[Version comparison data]

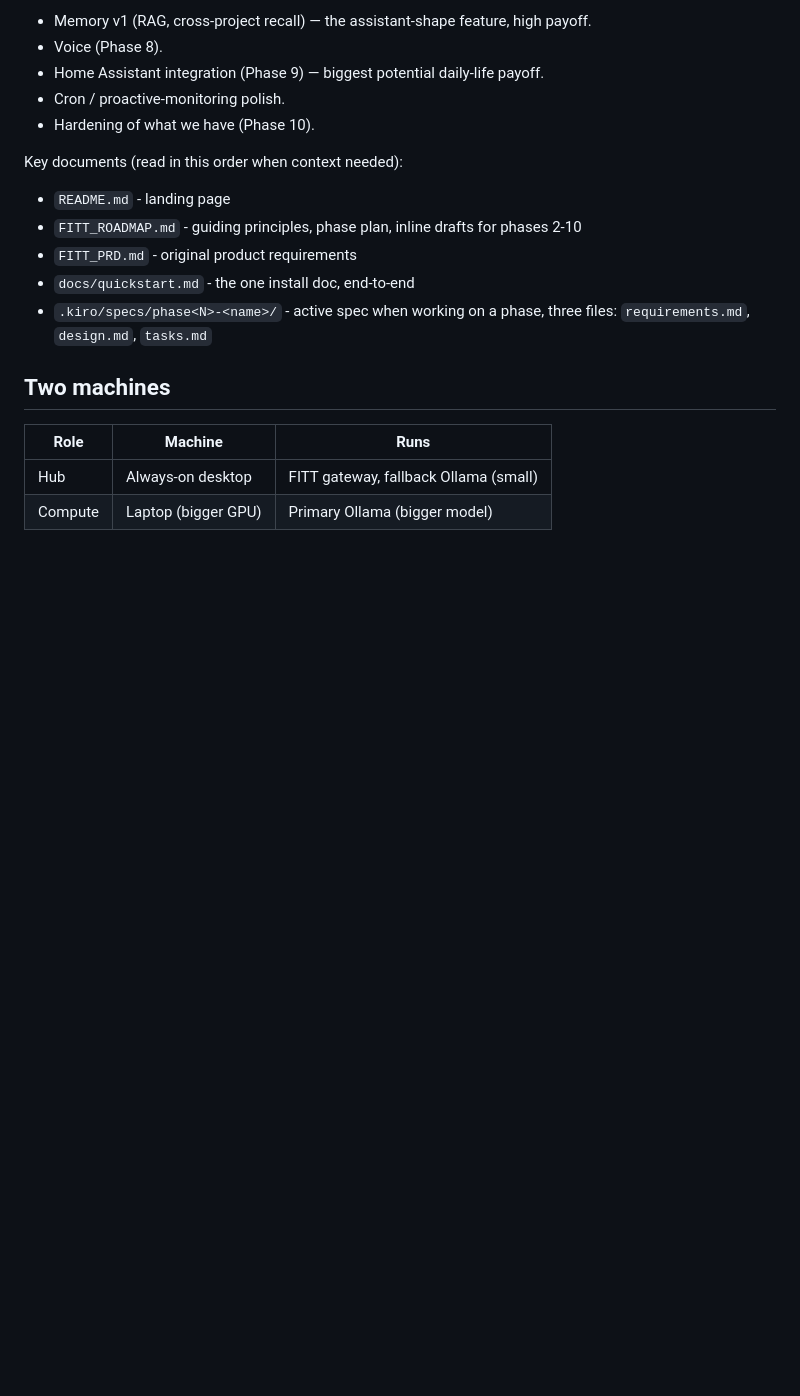
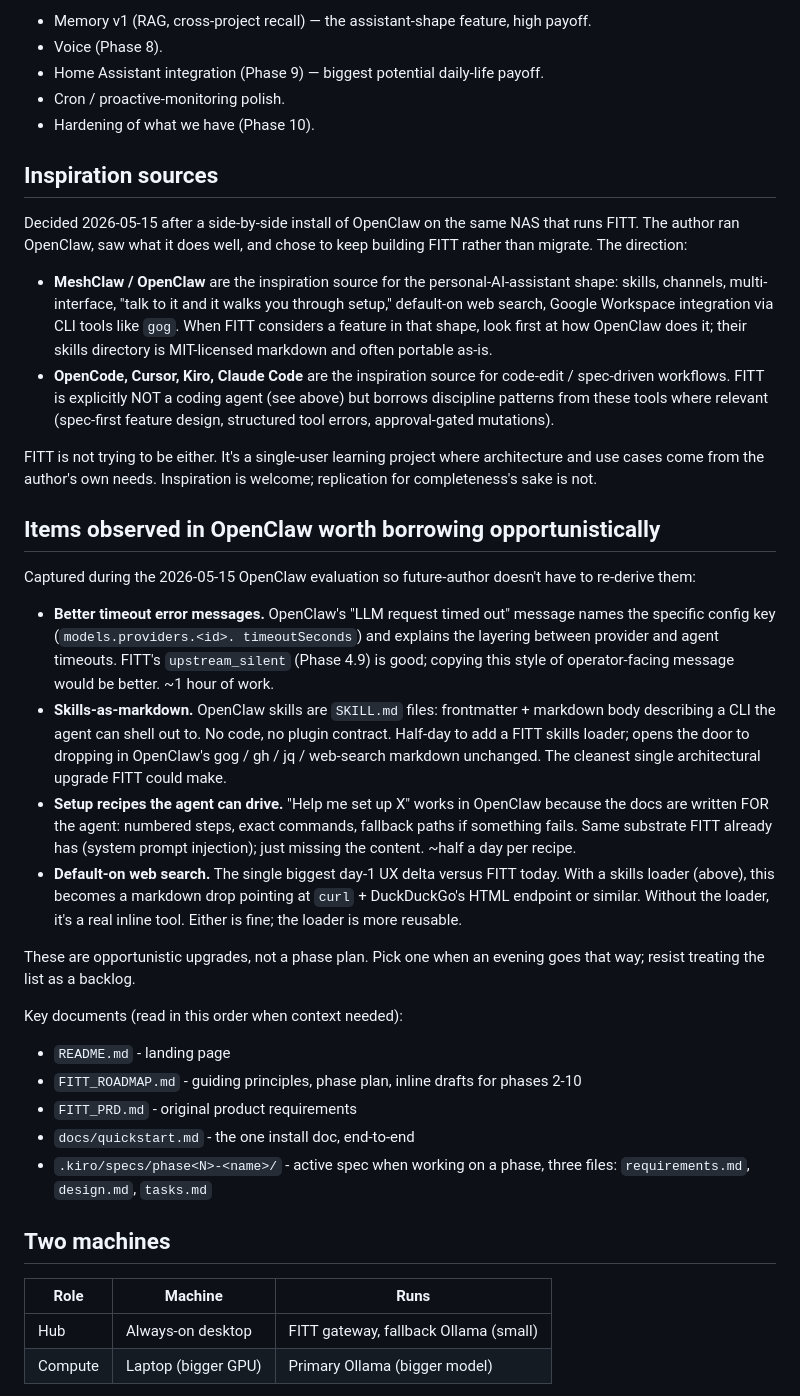
Before and after one commit to qam4/fitt, a Markdown page: .kiro/steering/project-overview.md, the part around the change. Drawn GitHub-style; blank space fills up the shorter version.

Commit message:
Document inspiration sources and "live with it" inflection
Captures the decision made 2026-05-15 after a side-by-side
install of OpenClaw on the NAS that runs FITT: keep
building FITT, draw inspiration from MeshClaw/OpenClaw for
personal-AI-assistant patterns and from coding agents for
code-side workflows. FITT is not trying to be either.

Two changes:

* .kiro/steering/project-overview.md gains an
  "Inspiration sources" section and an "Items observed in
  OpenClaw worth borrowing opportunistically" pick-list:
  better timeout error messages, skills-as-markdown,
  agent-driven setup recipes, default-on web search.
  Captured here so future-author doesn't re-derive the
  list every few months.

* FITT_ROADMAP.md gains a parallel "Inspiration sources"
  paragraph after the guiding principles, and notes that
  by Phase 4.9 the architectural backbone is done — what
  remains is opportunistic additions, not phased
  execution. The shift from "execute the next phase" to
  "live with it and add things when an evening goes that
  way" is the right shift for now.

No code change. Steering + docs only.

```diff
--- a/.kiro/steering/project-overview.md
+++ b/.kiro/steering/project-overview.md
@@ -67,6 +67,76 @@ This rules in:
   potential daily-life payoff.
 - Cron / proactive-monitoring polish.
 - Hardening of what we have (Phase 10).
+
+## Inspiration sources
+
+Decided 2026-05-15 after a side-by-side install of
+OpenClaw on the same NAS that runs FITT. The author
+ran OpenClaw, saw what it does well, and chose to
+keep building FITT rather than migrate. The
+direction:
+
+- **MeshClaw / OpenClaw** are the inspiration source
+  for the personal-AI-assistant shape: skills,
+  channels, multi-interface, "talk to it and it
+  walks you through setup," default-on web search,
+  Google Workspace integration via CLI tools like
+  `gog`. When FITT considers a feature in that
+  shape, look first at how OpenClaw does it; their
+  skills directory is MIT-licensed markdown and
+  often portable as-is.
+- **OpenCode, Cursor, Kiro, Claude Code** are the
+  inspiration source for code-edit / spec-driven
+  workflows. FITT is explicitly NOT a coding agent
+  (see above) but borrows discipline patterns from
+  these tools where relevant (spec-first feature
+  design, structured tool errors, approval-gated
+  mutations).
+
+FITT is not trying to be either. It's a single-user
+learning project where architecture and use cases
+come from the author's own needs. Inspiration is
+welcome; replication for completeness's sake is not.
+
+## Items observed in OpenClaw worth borrowing opportunistically
+
+Captured during the 2026-05-15 OpenClaw evaluation
+so future-author doesn't have to re-derive them:
+
+- **Better timeout error messages.** OpenClaw's
+  "LLM request timed out" message names the
+  specific config key (`models.providers.<id>.
+  timeoutSeconds`) and explains the layering
+  between provider and agent timeouts. FITT's
+  `upstream_silent` (Phase 4.9) is good; copying
+  this style of operator-facing message would be
+  better. ~1 hour of work.
+- **Skills-as-markdown.** OpenClaw skills are
+  `SKILL.md` files: frontmatter + markdown body
+  describing a CLI the agent can shell out to. No
+  code, no plugin contract. Half-day to add a FITT
+  skills loader; opens the door to dropping in
+  OpenClaw's gog / gh / jq / web-search markdown
+  unchanged. The cleanest single architectural
+  upgrade FITT could make.
+- **Setup recipes the agent can drive.** "Help me
+  set up X" works in OpenClaw because the docs are
+  written FOR the agent: numbered steps, exact
+  commands, fallback paths if something fails.
+  Same substrate FITT already has (system prompt
+  injection); just missing the content. ~half a
+  day per recipe.
+- **Default-on web search.** The single biggest
+  day-1 UX delta versus FITT today. With a skills
+  loader (above), this becomes a markdown drop
+  pointing at `curl` + DuckDuckGo's HTML endpoint
+  or similar. Without the loader, it's a real
+  inline tool. Either is fine; the loader is more
+  reusable.
+
+These are opportunistic upgrades, not a phase plan.
+Pick one when an evening goes that way; resist
+treating the list as a backlog.
 
 Key documents (read in this order when context needed):
 
```
Also changed, not shown: FITT_ROADMAP.md (+11 -0 lines).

**WHAT IS REQUIRED**
Without changing a word, retype the data above and omit its pictures.

**WRITTEN SOLUTION**
Before and after one commit to qam4/fitt, a Markdown page: .kiro/steering/project-overview.md, the part around the change. Drawn GitHub-style; blank space fills up the shorter version.

Commit message:
Document inspiration sources and "live with it" inflection
Captures the decision made 2026-05-15 after a side-by-side
install of OpenClaw on the NAS that runs FITT: keep
building FITT, draw inspiration from MeshClaw/OpenClaw for
personal-AI-assistant patterns and from coding agents for
code-side workflows. FITT is not trying to be either.

Two changes:

* .kiro/steering/project-overview.md gains an
  "Inspiration sources" section and an "Items observed in
  OpenClaw worth borrowing opportunistically" pick-list:
  better timeout error messages, skills-as-markdown,
  agent-driven setup recipes, default-on web search.
  Captured here so future-author doesn't re-derive the
  list every few months.

* FITT_ROADMAP.md gains a parallel "Inspiration sources"
  paragraph after the guiding principles, and notes that
  by Phase 4.9 the architectural backbone is done — what
  remains is opportunistic additions, not phased
  execution. The shift from "execute the next phase" to
  "live with it and add things when an evening goes that
  way" is the right shift for now.

No code change. Steering + docs only.

```diff
--- a/.kiro/steering/project-overview.md
+++ b/.kiro/steering/project-overview.md
@@ -67,6 +67,76 @@ This rules in:
   potential daily-life payoff.
 - Cron / proactive-monitoring polish.
 - Hardening of what we have (Phase 10).
+
+## Inspiration sources
+
+Decided 2026-05-15 after a side-by-side install of
+OpenClaw on the same NAS that runs FITT. The author
+ran OpenClaw, saw what it does well, and chose to
+keep building FITT rather than migrate. The
+direction:
+
+- **MeshClaw / OpenClaw** are the inspiration source
+  for the personal-AI-assistant shape: skills,
+  channels, multi-interface, "talk to it and it
+  walks you through setup," default-on web search,
+  Google Workspace integration via CLI tools like
+  `gog`. When FITT considers a feature in that
+  shape, look first at how OpenClaw does it; their
+  skills directory is MIT-licensed markdown and
+  often portable as-is.
+- **OpenCode, Cursor, Kiro, Claude Code** are the
+  inspiration source for code-edit / spec-driven
+  workflows. FITT is explicitly NOT a coding agent
+  (see above) but borrows discipline patterns from
+  these tools where relevant (spec-first feature
+  design, structured tool errors, approval-gated
+  mutations).
+
+FITT is not trying to be either. It's a single-user
+learning project where architecture and use cases
+come from the author's own needs. Inspiration is
+welcome; replication for completeness's sake is not.
+
+## Items observed in OpenClaw worth borrowing opportunistically
+
+Captured during the 2026-05-15 OpenClaw evaluation
+so future-author doesn't have to re-derive them:
+
+- **Better timeout error messages.** OpenClaw's
+  "LLM request timed out" message names the
+  specific config key (`models.providers.<id>.
+  timeoutSeconds`) and explains the layering
+  between provider and agent timeouts. FITT's
+  `upstream_silent` (Phase 4.9) is good; copying
+  this style of operator-facing message would be
+  better. ~1 hour of work.
+- **Skills-as-markdown.** OpenClaw skills are
+  `SKILL.md` files: frontmatter + markdown body
+  describing a CLI the agent can shell out to. No
+  code, no plugin contract. Half-day to add a FITT
+  skills loader; opens the door to dropping in
+  OpenClaw's gog / gh / jq / web-search markdown
+  unchanged. The cleanest single architectural
+  upgrade FITT could make.
+- **Setup recipes the agent can drive.** "Help me
+  set up X" works in OpenClaw because the docs are
+  written FOR the agent: numbered steps, exact
+  commands, fallback paths if something fails.
+  Same substrate FITT already has (system prompt
+  injection); just missing the content. ~half a
+  day per recipe.
+- **Default-on web search.** The single biggest
+  day-1 UX delta versus FITT today. With a skills
+  loader (above), this becomes a markdown drop
+  pointing at `curl` + DuckDuckGo's HTML endpoint
+  or similar. Without the loader, it's a real
+  inline tool. Either is fine; the loader is more
+  reusable.
+
+These are opportunistic upgrades, not a phase plan.
+Pick one when an evening goes that way; resist
+treating the list as a backlog.
 
 Key documents (read in this order when context needed):
 
```
Also changed, not shown: FITT_ROADMAP.md (+11 -0 lines).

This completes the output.